Diagnosing the disease in its early stages is critical to ensure patients receive timely treatments before significant disability sets in. Current ALS therapies can slow the progression of the disease, but they cannot reverse damage that has already occurred.

But because ALS symptoms can overlap with a number of other neurological conditions, it often takes several months before patients receive a formal diagnosis and begin appropriate treatments.

How the blink reflex test works

The blink reflex test is a simple, noninvasive, and inexpensive test that can detect alterations in the brainstem, an area at the base of the brain that connects to the spinal cord. The test measures the electrical activity of facial nerves involved in blinking after being stimulated, but it’s unknown if it could serve as an easy-to-use diagnostic tool in ALS.

To find out, researchers in Hungary examined blink reflex parameters in 29 people with ALS, 50 healthy controls, and 61 people with other diseases affecting the peripheral nervous system — the nerves that branch out from the brain and spinal cord and into all body parts.

The test is based on an electric stimulus applied to the supraorbital nerve (a facial nerve located above the eye) and responses are obtained from electrodes placed over the muscle that closes the eyelid, namely in the lower lid.

Generally, patients experience an initial, rapid blink reflex on the side where the stimulus was applied, whose corresponding electrical signal is called R1. This is followed by a more sustained and prolonged closure of both eyelids, measured as R2 waves. There are two R2 waves: one on the stimulated side, called the ipsilateral R2 or R2i, and one on the opposite side, called contralateral R2 or R2c.

Different latencies for different waves

Results showed that the timing of the R1 wave, called latency, was similar for ALS patients and healthy controls, but patients had longer latencies of both R2i and R2c, indicating they took longer to close both eyelids after the stimulus.

There were six patients for whom no R2c wave was recorded, suggesting the  blinking response did not occur. This supports the loss of neuronal connectivity in ALS, according to the researchers.

The latencies of these R-waves also were different between ALS patients and people with diseases of the peripheral nervous system.
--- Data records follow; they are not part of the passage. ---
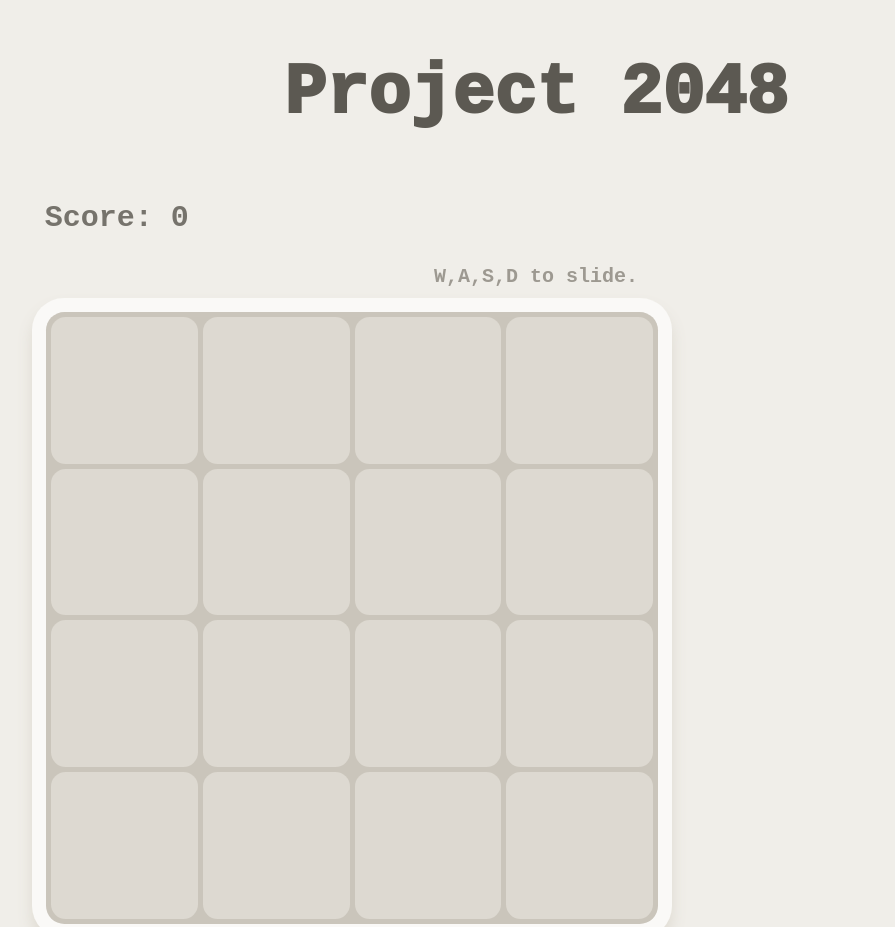
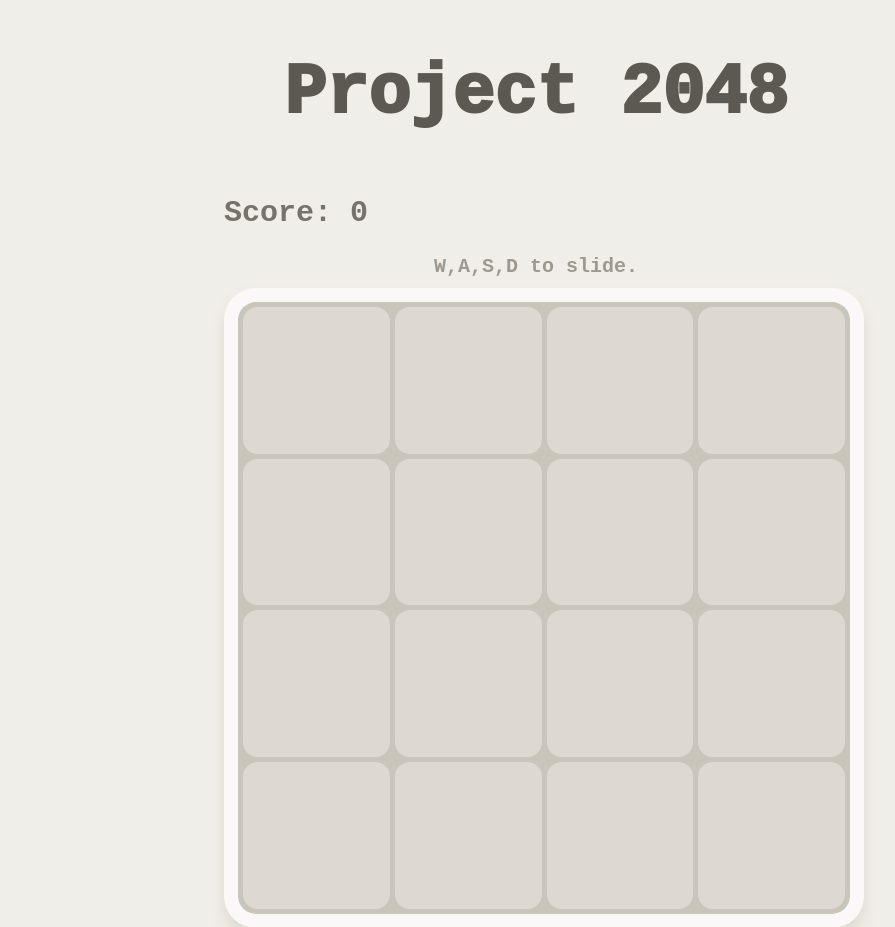
Before and after one commit to rasya94/project-2048, a plain HTML site: page index.html in a window 1280 px wide. Shown: the top 927 px of the page, without its empty margins (104-999 px from the left). Drawn offline with Linux system fonts and the light colour scheme.

Commit message:
Update style.css

```diff
--- a/style.css
+++ b/style.css
@@ -26,15 +26,15 @@ h4 {
   font-family: 'Roboto Mono', monospace;
   font-size: 30px;
   font-weight: 700;
-  margin: 20px auto;
-  margin-left: 11vw;
+  margin: 15px auto;
+  margin-left: 25vw;
   color: #76736c;
 }
 
 #board {
   width: 50vw;
   aspect-ratio: 1/1;
-  margin-left: calc(20vw - 10vw);
+  margin-left: calc(50vw - 25vw);
 
   display: flex;
   align-items: center;
```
A particular difference was the normal R1 wave in ALS patients, which was altered in at least one eye in people with all other examined conditions.

“The pathological latencies were increased and showed a pattern that could be well distinguished from the ‘ALS pattern,’” the researchers wrote.

Results also showed notable differences in R-wave latencies in ALS patients whose symptoms first began the muscles around the face and throat — called bulbar-onset disease — from those with spinal-onset ALS, where symptoms of muscle weakness are first evident in the arms and legs.

More precisely, the latencies of R1, R2i, and R2c were all higher in people with bulbar-onset ALS, which typically have a faster disease progression and worse prognosis, than in those with spinal-onset.

Consistently, higher latencies in all three waves were associated with a more severe functional disability, as measured by the ALS Functional Rating Scale—Revised (ALSFRS-R), regardless of clinical onset.

Promising tool to diagnose, monitor disease progression

The findings point to the blink reflex as a promising tool to diagnose and monitor disease progression in people with ALS, according to the researchers.

“[Blink reflex] examination might be a promising tool to monitor the course of the disease and to serve as a biomarker in patients with ALS, due to its correlation with ALSFRS-R score,” the researchers wrote.

However, its use as a prognosis ALS biomarker should be assessed in more studies, including in larger samples of ALS patients who would be followed for longer periods.